----- GIVEN RECORDS -----

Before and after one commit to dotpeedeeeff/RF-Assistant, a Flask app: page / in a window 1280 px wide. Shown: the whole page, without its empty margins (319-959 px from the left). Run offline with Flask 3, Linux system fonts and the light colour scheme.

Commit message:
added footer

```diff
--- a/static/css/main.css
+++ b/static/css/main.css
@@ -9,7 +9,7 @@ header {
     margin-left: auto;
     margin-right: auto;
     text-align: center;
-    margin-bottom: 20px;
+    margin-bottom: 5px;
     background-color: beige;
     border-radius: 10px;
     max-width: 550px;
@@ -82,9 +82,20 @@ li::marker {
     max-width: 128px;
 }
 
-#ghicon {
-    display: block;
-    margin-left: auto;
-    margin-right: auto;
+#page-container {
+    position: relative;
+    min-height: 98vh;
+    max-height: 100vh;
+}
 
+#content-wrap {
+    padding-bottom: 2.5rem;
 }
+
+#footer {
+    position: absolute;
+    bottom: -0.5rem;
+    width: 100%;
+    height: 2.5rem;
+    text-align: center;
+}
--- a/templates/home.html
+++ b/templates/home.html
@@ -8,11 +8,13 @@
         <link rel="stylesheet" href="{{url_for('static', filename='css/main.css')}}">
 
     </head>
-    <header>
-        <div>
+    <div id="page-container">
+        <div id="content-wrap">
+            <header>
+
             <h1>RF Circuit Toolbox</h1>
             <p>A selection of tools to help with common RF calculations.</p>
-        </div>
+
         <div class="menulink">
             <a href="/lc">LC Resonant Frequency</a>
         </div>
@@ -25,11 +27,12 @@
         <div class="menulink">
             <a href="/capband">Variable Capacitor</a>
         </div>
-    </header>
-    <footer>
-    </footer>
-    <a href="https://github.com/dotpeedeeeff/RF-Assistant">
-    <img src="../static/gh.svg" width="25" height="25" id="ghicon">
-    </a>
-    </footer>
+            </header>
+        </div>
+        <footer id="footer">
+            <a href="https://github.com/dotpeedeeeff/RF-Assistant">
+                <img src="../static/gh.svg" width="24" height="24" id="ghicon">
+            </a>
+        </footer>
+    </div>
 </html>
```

-----

Only lines holding the string "Assistant" are wanted; gather each one from the entries above.

§ RESULT
Before and after one commit to dotpeedeeeff/RF-Assistant, a Flask app: page / in a window 1280 px wide. Shown: the whole page, without its empty margins (319-959 px from the left). Run offline with Flask 3, Linux system fonts and the light colour scheme.
-    <a href="https://github.com/dotpeedeeeff/RF-Assistant">
+            <a href="https://github.com/dotpeedeeeff/RF-Assistant">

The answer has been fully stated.